#### Work required:
Below are the entries; count how many lines contain the word "README" and reply with that number alone.

++++ Supplied information ++++

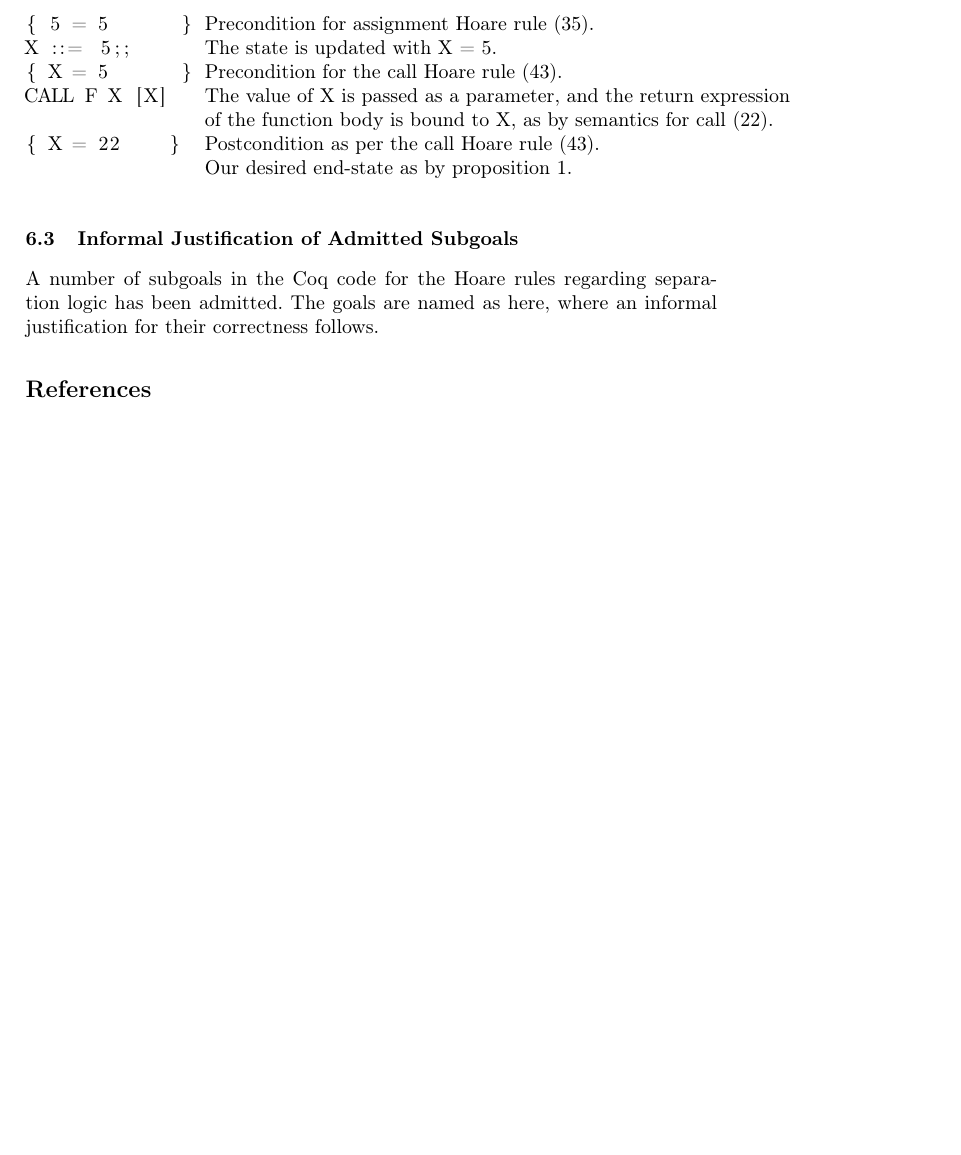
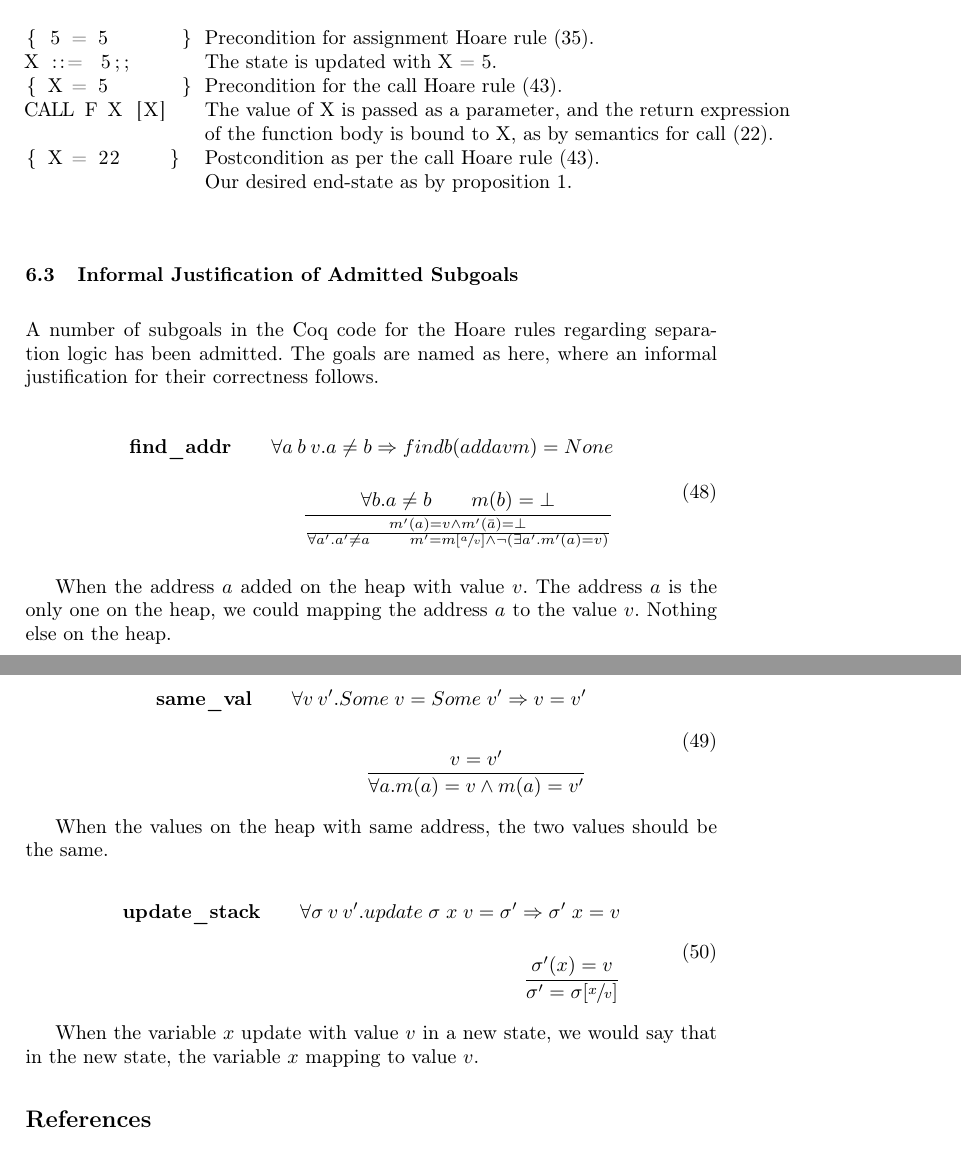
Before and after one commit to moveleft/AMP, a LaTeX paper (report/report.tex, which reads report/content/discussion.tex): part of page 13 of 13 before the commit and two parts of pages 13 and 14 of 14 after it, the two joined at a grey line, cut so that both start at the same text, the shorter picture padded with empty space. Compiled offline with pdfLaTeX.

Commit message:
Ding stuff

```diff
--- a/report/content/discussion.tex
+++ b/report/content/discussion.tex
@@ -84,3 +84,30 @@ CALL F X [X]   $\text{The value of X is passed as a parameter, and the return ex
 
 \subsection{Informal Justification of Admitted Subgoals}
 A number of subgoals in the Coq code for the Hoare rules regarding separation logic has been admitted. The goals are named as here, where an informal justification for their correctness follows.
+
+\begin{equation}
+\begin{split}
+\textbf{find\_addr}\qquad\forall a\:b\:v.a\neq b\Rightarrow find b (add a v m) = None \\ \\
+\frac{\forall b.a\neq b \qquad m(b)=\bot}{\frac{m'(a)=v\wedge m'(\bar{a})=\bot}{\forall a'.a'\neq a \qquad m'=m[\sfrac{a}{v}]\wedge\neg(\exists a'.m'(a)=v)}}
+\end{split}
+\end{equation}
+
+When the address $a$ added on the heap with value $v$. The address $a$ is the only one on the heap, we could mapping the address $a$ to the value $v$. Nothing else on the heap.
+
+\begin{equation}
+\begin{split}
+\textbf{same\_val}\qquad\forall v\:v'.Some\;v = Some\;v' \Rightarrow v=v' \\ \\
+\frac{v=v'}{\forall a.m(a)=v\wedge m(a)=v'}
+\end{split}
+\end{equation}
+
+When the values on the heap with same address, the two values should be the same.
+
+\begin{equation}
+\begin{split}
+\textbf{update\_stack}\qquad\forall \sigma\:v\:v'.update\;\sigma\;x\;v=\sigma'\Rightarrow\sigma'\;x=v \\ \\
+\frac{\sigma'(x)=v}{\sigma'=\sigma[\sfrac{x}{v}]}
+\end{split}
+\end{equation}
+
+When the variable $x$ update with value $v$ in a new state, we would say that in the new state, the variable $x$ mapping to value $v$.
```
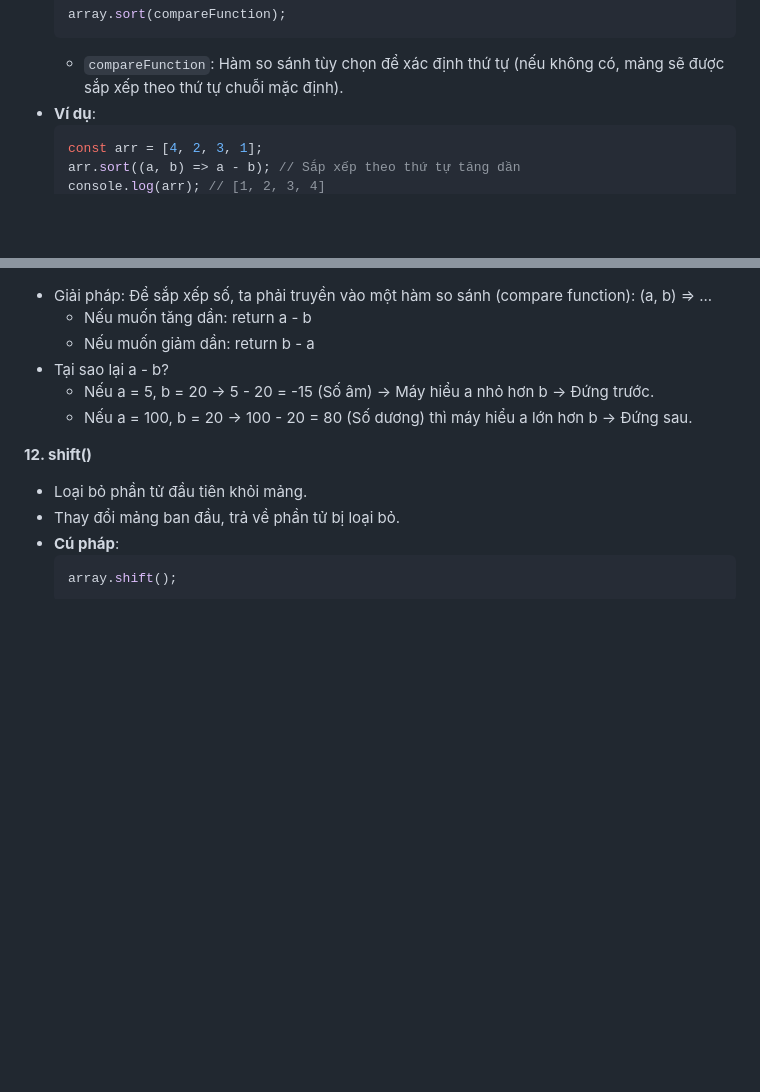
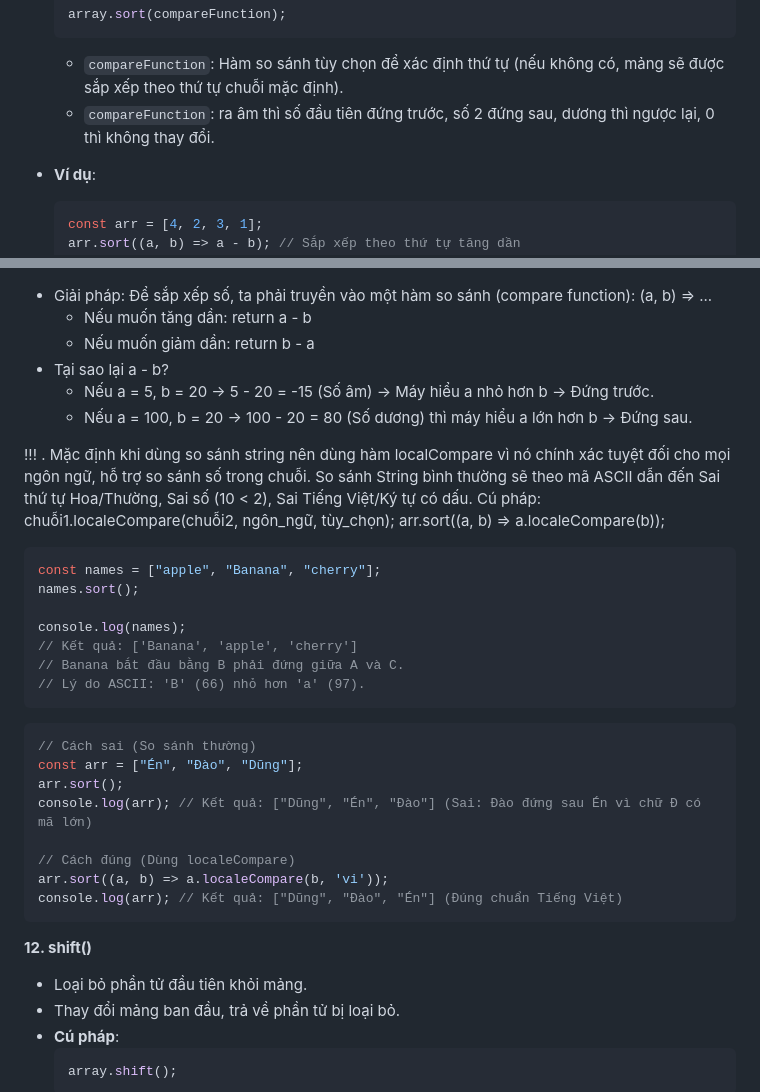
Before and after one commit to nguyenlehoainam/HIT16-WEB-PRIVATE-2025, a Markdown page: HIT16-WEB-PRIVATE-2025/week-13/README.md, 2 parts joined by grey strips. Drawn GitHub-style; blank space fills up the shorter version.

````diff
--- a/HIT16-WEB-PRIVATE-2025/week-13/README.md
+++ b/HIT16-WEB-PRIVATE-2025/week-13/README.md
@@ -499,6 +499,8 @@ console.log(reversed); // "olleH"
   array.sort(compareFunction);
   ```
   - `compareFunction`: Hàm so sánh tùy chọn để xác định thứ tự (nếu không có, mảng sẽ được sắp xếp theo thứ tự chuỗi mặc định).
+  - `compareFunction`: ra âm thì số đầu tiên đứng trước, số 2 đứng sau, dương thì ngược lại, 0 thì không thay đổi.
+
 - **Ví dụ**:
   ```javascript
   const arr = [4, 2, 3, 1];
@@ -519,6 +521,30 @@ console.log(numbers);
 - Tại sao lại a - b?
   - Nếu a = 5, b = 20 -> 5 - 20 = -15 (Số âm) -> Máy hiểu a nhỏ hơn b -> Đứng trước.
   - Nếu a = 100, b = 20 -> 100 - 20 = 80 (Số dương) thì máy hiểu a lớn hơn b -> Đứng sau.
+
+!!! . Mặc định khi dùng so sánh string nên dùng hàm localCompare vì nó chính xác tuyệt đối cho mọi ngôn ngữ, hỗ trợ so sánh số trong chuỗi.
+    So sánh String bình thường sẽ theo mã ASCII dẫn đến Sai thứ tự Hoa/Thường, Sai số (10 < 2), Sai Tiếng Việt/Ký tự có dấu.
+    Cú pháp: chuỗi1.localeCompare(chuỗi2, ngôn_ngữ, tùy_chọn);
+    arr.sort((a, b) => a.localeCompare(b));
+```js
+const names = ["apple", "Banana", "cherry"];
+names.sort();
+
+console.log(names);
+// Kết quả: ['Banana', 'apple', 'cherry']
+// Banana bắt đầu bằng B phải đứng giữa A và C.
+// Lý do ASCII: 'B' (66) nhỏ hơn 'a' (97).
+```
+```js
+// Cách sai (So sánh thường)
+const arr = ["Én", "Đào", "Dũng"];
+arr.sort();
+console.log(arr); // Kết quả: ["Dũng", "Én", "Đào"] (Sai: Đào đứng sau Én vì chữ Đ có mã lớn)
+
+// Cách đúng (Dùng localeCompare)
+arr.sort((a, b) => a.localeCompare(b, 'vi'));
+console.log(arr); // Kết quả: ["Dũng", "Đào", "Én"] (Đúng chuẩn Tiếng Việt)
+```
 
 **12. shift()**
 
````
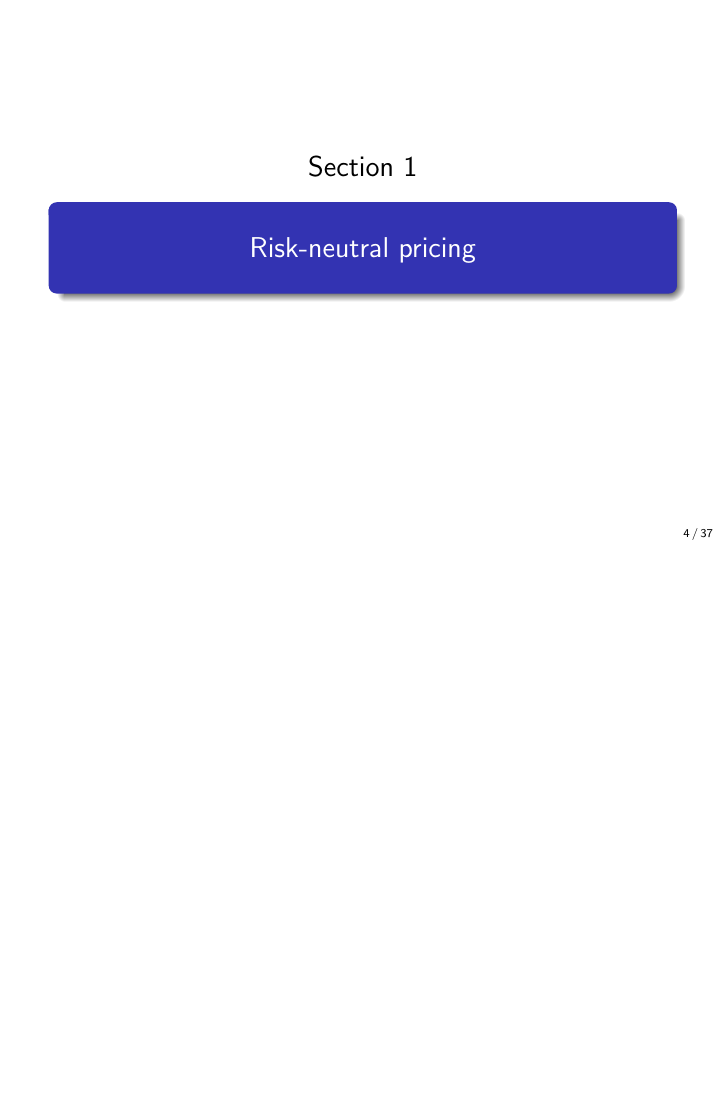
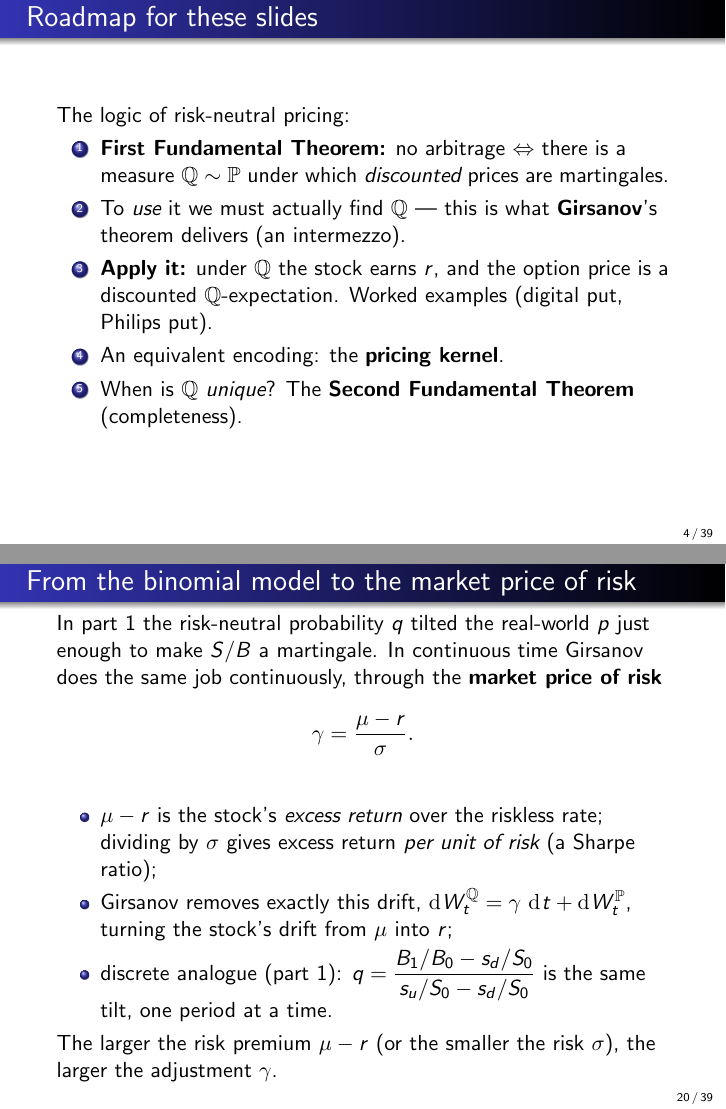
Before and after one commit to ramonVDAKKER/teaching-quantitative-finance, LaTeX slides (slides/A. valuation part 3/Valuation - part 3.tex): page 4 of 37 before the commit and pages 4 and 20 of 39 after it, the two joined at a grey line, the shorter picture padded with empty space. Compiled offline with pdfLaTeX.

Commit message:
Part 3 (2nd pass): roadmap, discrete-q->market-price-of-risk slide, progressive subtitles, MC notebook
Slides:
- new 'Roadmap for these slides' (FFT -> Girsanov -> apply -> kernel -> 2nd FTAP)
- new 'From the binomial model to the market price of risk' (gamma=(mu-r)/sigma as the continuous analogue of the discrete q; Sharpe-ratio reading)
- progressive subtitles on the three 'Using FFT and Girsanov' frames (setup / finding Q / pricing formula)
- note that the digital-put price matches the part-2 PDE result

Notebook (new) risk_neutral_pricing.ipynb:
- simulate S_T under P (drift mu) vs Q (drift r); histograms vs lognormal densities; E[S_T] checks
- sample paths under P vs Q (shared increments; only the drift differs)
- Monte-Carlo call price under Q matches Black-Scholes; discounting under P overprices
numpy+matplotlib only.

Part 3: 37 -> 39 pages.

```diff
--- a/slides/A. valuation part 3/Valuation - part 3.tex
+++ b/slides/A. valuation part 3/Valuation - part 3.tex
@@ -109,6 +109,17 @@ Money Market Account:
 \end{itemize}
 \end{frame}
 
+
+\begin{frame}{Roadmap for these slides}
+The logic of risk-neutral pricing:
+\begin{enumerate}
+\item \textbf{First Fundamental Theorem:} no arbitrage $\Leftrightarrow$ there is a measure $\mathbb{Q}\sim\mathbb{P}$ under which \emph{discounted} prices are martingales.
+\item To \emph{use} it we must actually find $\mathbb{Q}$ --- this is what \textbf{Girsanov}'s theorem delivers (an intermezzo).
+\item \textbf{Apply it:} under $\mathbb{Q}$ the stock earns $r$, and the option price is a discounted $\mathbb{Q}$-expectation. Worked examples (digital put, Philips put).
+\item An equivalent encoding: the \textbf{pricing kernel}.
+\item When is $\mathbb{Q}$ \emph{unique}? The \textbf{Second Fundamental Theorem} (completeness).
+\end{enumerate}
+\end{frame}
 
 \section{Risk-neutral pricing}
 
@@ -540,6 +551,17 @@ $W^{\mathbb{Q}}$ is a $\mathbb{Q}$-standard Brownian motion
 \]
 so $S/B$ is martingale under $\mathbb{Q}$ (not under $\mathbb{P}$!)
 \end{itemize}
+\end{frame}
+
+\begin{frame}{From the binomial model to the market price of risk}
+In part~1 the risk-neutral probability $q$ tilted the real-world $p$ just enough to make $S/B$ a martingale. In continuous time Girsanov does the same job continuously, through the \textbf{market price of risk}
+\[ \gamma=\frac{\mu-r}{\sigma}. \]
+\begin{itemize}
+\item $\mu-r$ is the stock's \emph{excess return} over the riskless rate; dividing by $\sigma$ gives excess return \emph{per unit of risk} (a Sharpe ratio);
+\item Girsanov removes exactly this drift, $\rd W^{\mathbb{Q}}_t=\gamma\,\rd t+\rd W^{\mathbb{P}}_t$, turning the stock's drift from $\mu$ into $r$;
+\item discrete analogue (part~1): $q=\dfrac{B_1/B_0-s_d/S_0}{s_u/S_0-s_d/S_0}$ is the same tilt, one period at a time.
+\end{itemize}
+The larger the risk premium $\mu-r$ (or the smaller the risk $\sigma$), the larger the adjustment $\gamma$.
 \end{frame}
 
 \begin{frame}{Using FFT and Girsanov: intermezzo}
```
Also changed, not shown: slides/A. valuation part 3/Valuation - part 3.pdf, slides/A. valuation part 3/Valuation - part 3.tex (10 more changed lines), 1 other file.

++++

#### Solution for this problem:
3